» **Task brief**
Check every line of the data below for "testimonialData". Copy each one that has it.

» **Records shown**
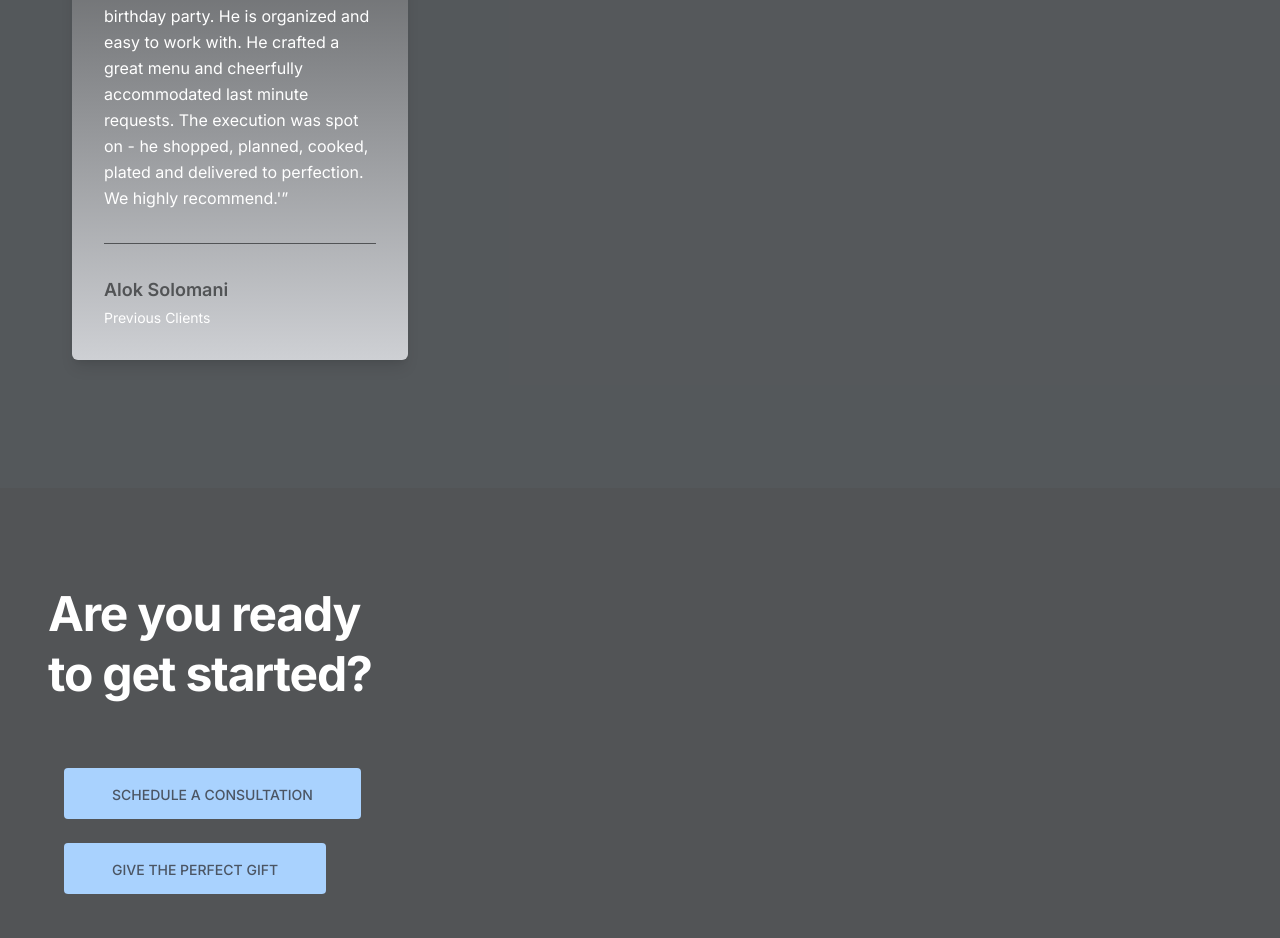
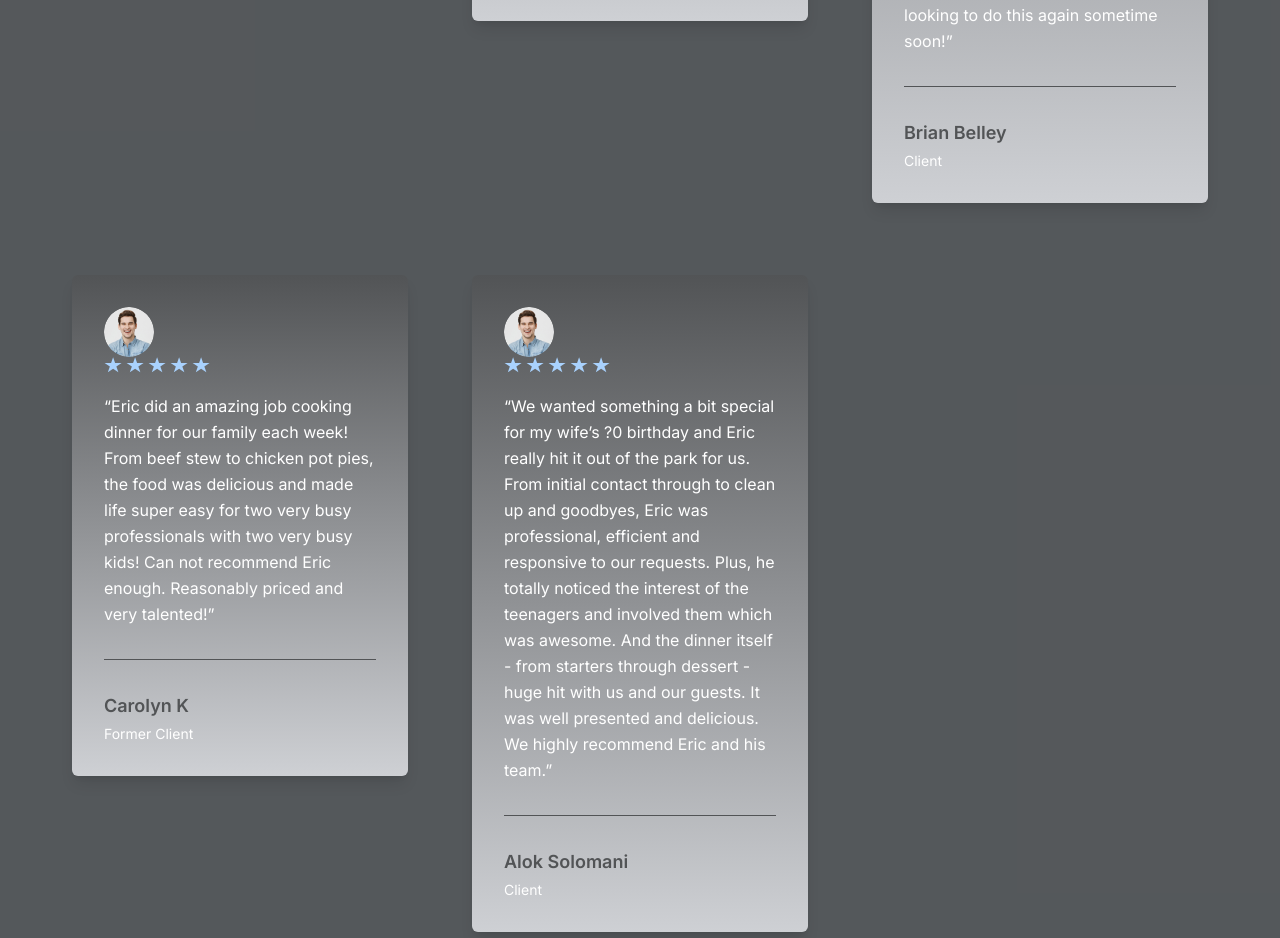
Before and after one commit to Ekalex/website, a Next.js app: page / in a window 1280 px wide. Shown: the part 3934-4872 px from the top of the page. Built offline with nearby package versions, Linux system fonts and the light colour scheme.

Commit message:
trust pilot reviews are loaded in

```diff
--- a/components/Contact/index.tsx
+++ b/components/Contact/index.tsx
@@ -1,26 +1,11 @@
-import NewsLatterBox from "./NewsLatterBox";
-import Image from "next/image";
-
 const Contact = () => {
   return (
-    <section className="mb-32 text-center lg:text-left">
-      <div className="px-6 py-12 md:px-12">
-        <div className="grid items-center lg:grid-cols-2 lg:gap-x-12 p-10px">
-          <div className="mb-12 lg:mb-0">
-            <h2 className="my-12 text-5xl font-bold leading-tight tracking-tight">
-              Are you ready <br />
-              <span className="text-success dark:text-success-400">to get started?</span>
-            </h2>
-            <a className="mb-2 inline-block rounded m-4 px-12 pt-4 pb-3.5 text-sm font-medium uppercase leading-normal text-gray-600 bg-primary hover:bg-indigo-400 hover:text-white"
-              data-te-ripple-init data-te-ripple-color="light" href="mailto:eric@onthymepersonalchef.com" role="button">Schedule a consultation</a>
-            <a className="inline-block rounded  m-4 px-12 pt-4 pb-3.5 text-sm font-medium uppercase leading-normal text-gray-600 bg-primary hover:bg-indigo-400 hover:text-white"
-              data-te-ripple-init data-te-ripple-color="light" href="https://squareup.com/gift/MLSQND4VMTYVV/order" role="button">Give the perfect gift</a>
-          </div>
-        </div>
+    <section className="mb-32 text-center lg:text-left flex justify-center">
+      <div className="w-full max-w-3xl p-4"> {/* Adjust width as needed */}
+        <div data-tf-live="01HFQ1XQVYFQJ9TGVE8KPPCQFG"></div>
+        <script src="//embed.typeform.com/next/embed.js"></script>
       </div>
     </section>
-
-
   );
 };
 
--- a/components/Testimonials/index.tsx
+++ b/components/Testimonials/index.tsx
@@ -6,7 +6,7 @@ const testimonialData: Testimonial[] = [
   {
     id: 1,
     name: " Max and Merrill Barrett",
-    designation: "Previous Clients",
+    designation: "Former Clients",
     content:
       "We appreciate all of the help that Eric did for us. He is kind, friendly, and his food is amazing! He was just the best!'",
     image: "/images/testimonials/auth-01.png",
@@ -15,7 +15,7 @@ const testimonialData: Testimonial[] = [
   {
     id: 2,
     name: "The Spaulding Family",
-    designation: "Previous Clients",
+    designation: "Current Clients",
     content:
       "Eric has been cooking for us for several months now, and we are thrilled with his service. He is professional, punctual, and talented. With two toddlers and lots of different food preferences in the house, he has managed to find meals that all of us love. And it has been lovely to have some additional help in the dinner department with another little one on the way. He also leaves the kitchen clean and all the meals neatly put away which makes it so easy for the rest of the week. We highly recommend Eric and his services.'",
     image: "/images/testimonials/auth-02.png",
@@ -23,8 +23,8 @@ const testimonialData: Testimonial[] = [
   },
   {
     id: 3,
-    name: "Alok Solomani",
-    designation: "Previous Clients",
+    name: "Nico Drillis",
+    designation: "Client",
     content:
       "We hired Eric to cook for a 50th birthday party.  He is organized and easy to work with.  He crafted a great menu and cheerfully accommodated last minute requests.  The execution was spot on - he shopped, planned, cooked, plated and delivered to perfection. We highly recommend.'",
     image: "/images/testimonials/auth-03.png",
@@ -32,41 +32,51 @@ const testimonialData: Testimonial[] = [
   },
 
   {
-    id: 3,
-    name: "Alok Solomani",
-    designation: "Previous Clients",
+    id: 4,
+    name: "Kari Borroel",
+    designation: "Client",
     content:
-      "We hired Eric to cook for a 50th birthday party.  He is organized and easy to work with.  He crafted a great menu and cheerfully accommodated last minute requests.  The execution was spot on - he shopped, planned, cooked, plated and delivered to perfection. We highly recommend.'",
+    "Eric has been preparing meals for my husband and I for several months, and it has been great! He is an excellent chef, very open to preferences and requests, and he cooks with a lot of variety. Eric has helped us to eat better and healthier with our busy work and lives. I would absolutely recommend Eric to cook for you!",
     image: "/images/testimonials/auth-03.png",
     star: 5,
   },
 
   {
-    id: 3,
-    name: "Alok Solomani",
-    designation: "Previous Clients",
+    id: 5,
+    name: "The Shaw Family",
+    designation: "Former Clients",
     content:
-      "We hired Eric to cook for a 50th birthday party.  He is organized and easy to work with.  He crafted a great menu and cheerfully accommodated last minute requests.  The execution was spot on - he shopped, planned, cooked, plated and delivered to perfection. We highly recommend.'",
+      "I’ve had the pleasure to hire Eric on multiple occasions, and he never disappoints! I’m a full time working mom and and wife and the last thing I want to do is come home and think what to make for dinner each night. Eric has been a life saver and has crossed this task off my to do list! He also has made mornings a breeze, my children (and especially me) love his sous vide egg bites! Eric goes above and beyond to make sure our entire family is happy with the menus each week. Currently Eric is putting together a menu for a private 40th event next month, and I cannot wait for him to wow my guests!",
     image: "/images/testimonials/auth-03.png",
     star: 5,
   },
 
   {
-    id: 3,
-    name: "Alok Solomani",
-    designation: "Previous Clients",
+    id: 6,
+    name: "Brian Belley",
+    designation: "Client",
     content:
-      "We hired Eric to cook for a 50th birthday party.  He is organized and easy to work with.  He crafted a great menu and cheerfully accommodated last minute requests.  The execution was spot on - he shopped, planned, cooked, plated and delivered to perfection. We highly recommend.'",
+      "We recently had Eric come to our home and had a 4-course autumn tasting menu, with a different wine pairing for each of the four courses. We invited another couple so there were four of us for this amazing experience. Every detail of the evening was taken care of for us by Eric - from the INCREDIBLE food, to the setting of the table and service for each of the courses. Eric and his team even took care of dishes and cleaning, so we had a spotless kitchen and didn't have to do any dishes or take out any trash! It was readily apparent that Eric is very organized, experienced, and came with a very friendly attitude and was willing to answer our questions. He was very prepared and thorough leading up to the evening, and it paid off as it went off flawlessly. Will definitely be looking to do this again sometime soon!",
     image: "/images/testimonials/auth-03.png",
     star: 5,
   },
 
   {
-    id: 3,
+    id: 7,
+    name: "Carolyn K",
+    designation: "Former Client",
+    content:
+      "Eric did an amazing job cooking dinner for our family each week! From beef stew to chicken pot pies, the food was delicious and made life super easy for two very busy professionals with two very busy kids! Can not recommend Eric enough. Reasonably priced and very talented!",
+    image: "/images/testimonials/auth-03.png",
+    star: 5,
+  },
+
+  {
+    id: 8,
     name: "Alok Solomani",
-    designation: "Previous Clients",
+    designation: "Client",
     content:
-      "We hired Eric to cook for a 50th birthday party.  He is organized and easy to work with.  He crafted a great menu and cheerfully accommodated last minute requests.  The execution was spot on - he shopped, planned, cooked, plated and delivered to perfection. We highly recommend.'",
+      "We wanted something a bit special for my wife’s ?0 birthday and Eric really hit it out of the park for us. From initial contact through to clean up and goodbyes, Eric was professional, efficient and responsive to our requests. Plus, he totally noticed the interest of the teenagers and involved them which was awesome. And the dinner itself - from starters through dessert - huge hit with us and our guests. It was well presented and delicious. We highly recommend Eric and his team.",
     image: "/images/testimonials/auth-03.png",
     star: 5,
   },
```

» **Task answer**
@@ -6,7 +6,7 @@ const testimonialData: Testimonial[] = [
@@ -15,7 +15,7 @@ const testimonialData: Testimonial[] = [
@@ -23,8 +23,8 @@ const testimonialData: Testimonial[] = [
@@ -32,41 +32,51 @@ const testimonialData: Testimonial[] = [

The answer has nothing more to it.